**Data items:**
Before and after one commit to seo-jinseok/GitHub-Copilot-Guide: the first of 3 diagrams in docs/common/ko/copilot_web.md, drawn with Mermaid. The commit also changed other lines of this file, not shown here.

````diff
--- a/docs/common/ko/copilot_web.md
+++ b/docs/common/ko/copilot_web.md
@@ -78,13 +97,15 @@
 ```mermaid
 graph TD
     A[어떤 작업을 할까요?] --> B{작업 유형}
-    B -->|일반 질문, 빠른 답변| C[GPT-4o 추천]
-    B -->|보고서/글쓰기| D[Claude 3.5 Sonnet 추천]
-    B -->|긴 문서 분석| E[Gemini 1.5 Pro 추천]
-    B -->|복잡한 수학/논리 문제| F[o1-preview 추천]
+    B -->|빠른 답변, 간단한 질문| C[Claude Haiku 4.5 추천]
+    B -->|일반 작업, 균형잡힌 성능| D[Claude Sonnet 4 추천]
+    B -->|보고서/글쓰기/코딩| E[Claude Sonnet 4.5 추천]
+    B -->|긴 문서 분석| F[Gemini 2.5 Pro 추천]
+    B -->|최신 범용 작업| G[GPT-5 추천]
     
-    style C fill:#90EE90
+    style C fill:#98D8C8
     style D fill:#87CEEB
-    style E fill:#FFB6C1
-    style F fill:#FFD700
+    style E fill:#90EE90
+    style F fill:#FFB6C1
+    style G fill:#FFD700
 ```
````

**Your instructions:**
Output the entries exactly. Leave nothing out.

**Task answer:**
Before and after one commit to seo-jinseok/GitHub-Copilot-Guide: the first of 3 diagrams in docs/common/ko/copilot_web.md, drawn with Mermaid. The commit also changed other lines of this file, not shown here.

````diff
--- a/docs/common/ko/copilot_web.md
+++ b/docs/common/ko/copilot_web.md
@@ -78,13 +97,15 @@
 ```mermaid
 graph TD
     A[어떤 작업을 할까요?] --> B{작업 유형}
-    B -->|일반 질문, 빠른 답변| C[GPT-4o 추천]
-    B -->|보고서/글쓰기| D[Claude 3.5 Sonnet 추천]
-    B -->|긴 문서 분석| E[Gemini 1.5 Pro 추천]
-    B -->|복잡한 수학/논리 문제| F[o1-preview 추천]
+    B -->|빠른 답변, 간단한 질문| C[Claude Haiku 4.5 추천]
+    B -->|일반 작업, 균형잡힌 성능| D[Claude Sonnet 4 추천]
+    B -->|보고서/글쓰기/코딩| E[Claude Sonnet 4.5 추천]
+    B -->|긴 문서 분석| F[Gemini 2.5 Pro 추천]
+    B -->|최신 범용 작업| G[GPT-5 추천]
     
-    style C fill:#90EE90
+    style C fill:#98D8C8
     style D fill:#87CEEB
-    style E fill:#FFB6C1
-    style F fill:#FFD700
+    style E fill:#90EE90
+    style F fill:#FFB6C1
+    style G fill:#FFD700
 ```
````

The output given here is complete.